_TASK TO COMPLETE_
Lines in the entries below where the word "peux" shows up should each be copied.

_SUPPLIED DATA_
'''

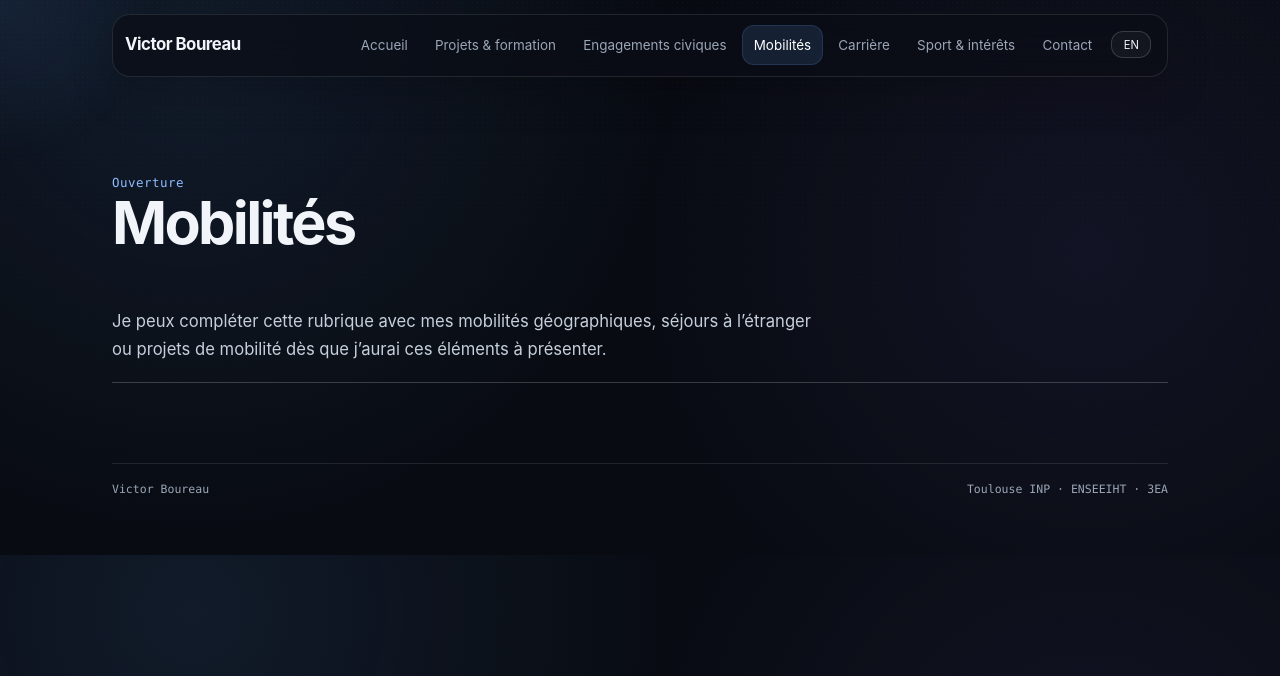
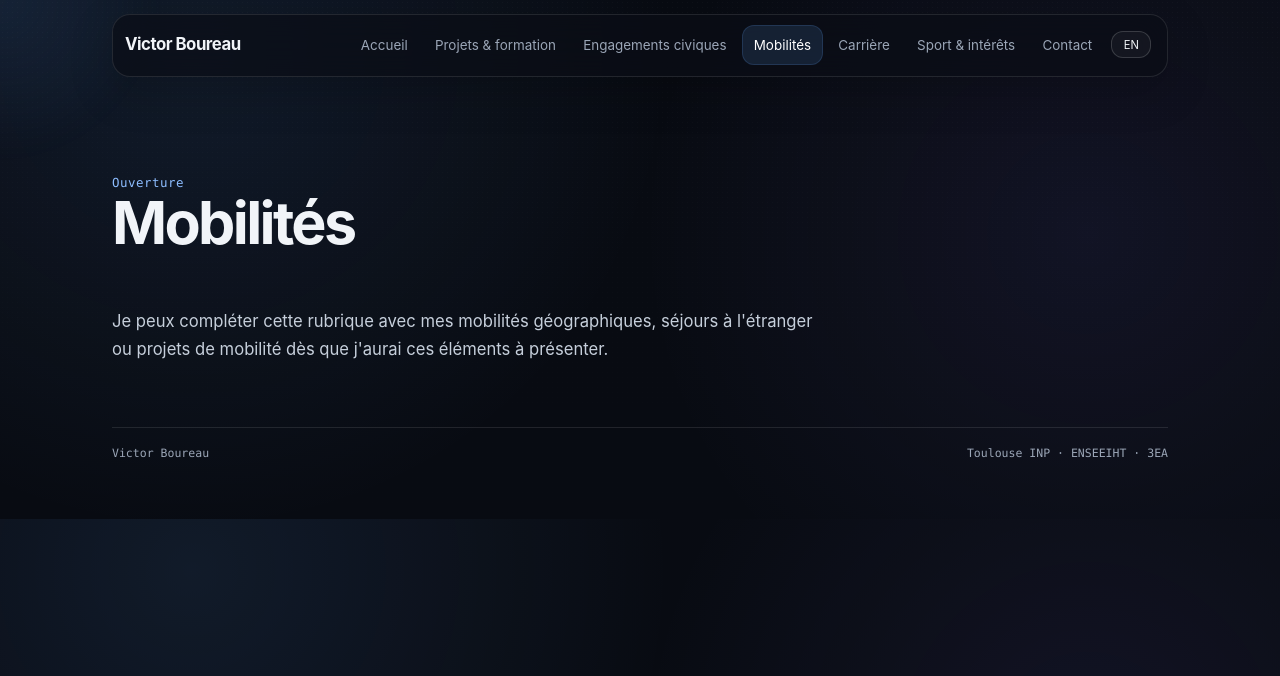
Before and after one commit to victor-boureau/myportfolio, a plain HTML site: page index.html in a window 1280 px wide. Both pictures are taken after a click on the link "Mobilités". Drawn offline with Linux system fonts and the light colour scheme.

Commit message:
Update index.html

```diff
--- a/index.html
+++ b/index.html
@@ -600,11 +600,13 @@ h3 { font-size: 1.18rem; }
     </section>
 
     <!-- MOBILITES -->
-    <section class="panel reveal" id="p-mobilites" data-panel="mobilites" hidden>
-      <p class="eyebrow" data-i18n="mobilityEyebrow">Ouverture</p><h2 data-i18n="mobilityTitle">Mobilités</h2>
-      <div class="block"><p class="lede" data-i18n="mobilityText">Je peux compléter cette rubrique avec mes mobilités géographiques, séjours à l’étranger ou projets de mobilité dès que j’aurai ces éléments à présenter.</p><dl class="facts"><div><dt
-    </section>
-
+<section class="panel reveal" id="p-mobilites" data-panel="mobilites" hidden>
+  <p class="eyebrow" data-i18n="mobilityEyebrow">Ouverture</p>
+  <h2 data-i18n="mobilityTitle">Mobilités</h2>
+  <div class="block">
+    <p class="lede" data-i18n="mobilityText">Je peux compléter cette rubrique avec mes mobilités géographiques, séjours à l'étranger ou projets de mobilité dès que j'aurai ces éléments à présenter.</p>
+  </div>
+</section>
     <!-- CARRIERE -->
     <section class="panel reveal" id="p-carriere" data-panel="carriere" hidden>
       <p class="eyebrow" data-i18n="careerEyebrow">Parcours professionnel</p>
```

'''

_SOLUTION FOR THIS EXERCISE_
-      <div class="block"><p class="lede" data-i18n="mobilityText">Je peux compléter cette rubrique avec mes mobilités géographiques, séjours à l’étranger ou projets de mobilité dès que j’aurai ces éléments à présenter.</p><dl class="facts"><div><dt
+    <p class="lede" data-i18n="mobilityText">Je peux compléter cette rubrique avec mes mobilités géographiques, séjours à l'étranger ou projets de mobilité dès que j'aurai ces éléments à présenter.</p>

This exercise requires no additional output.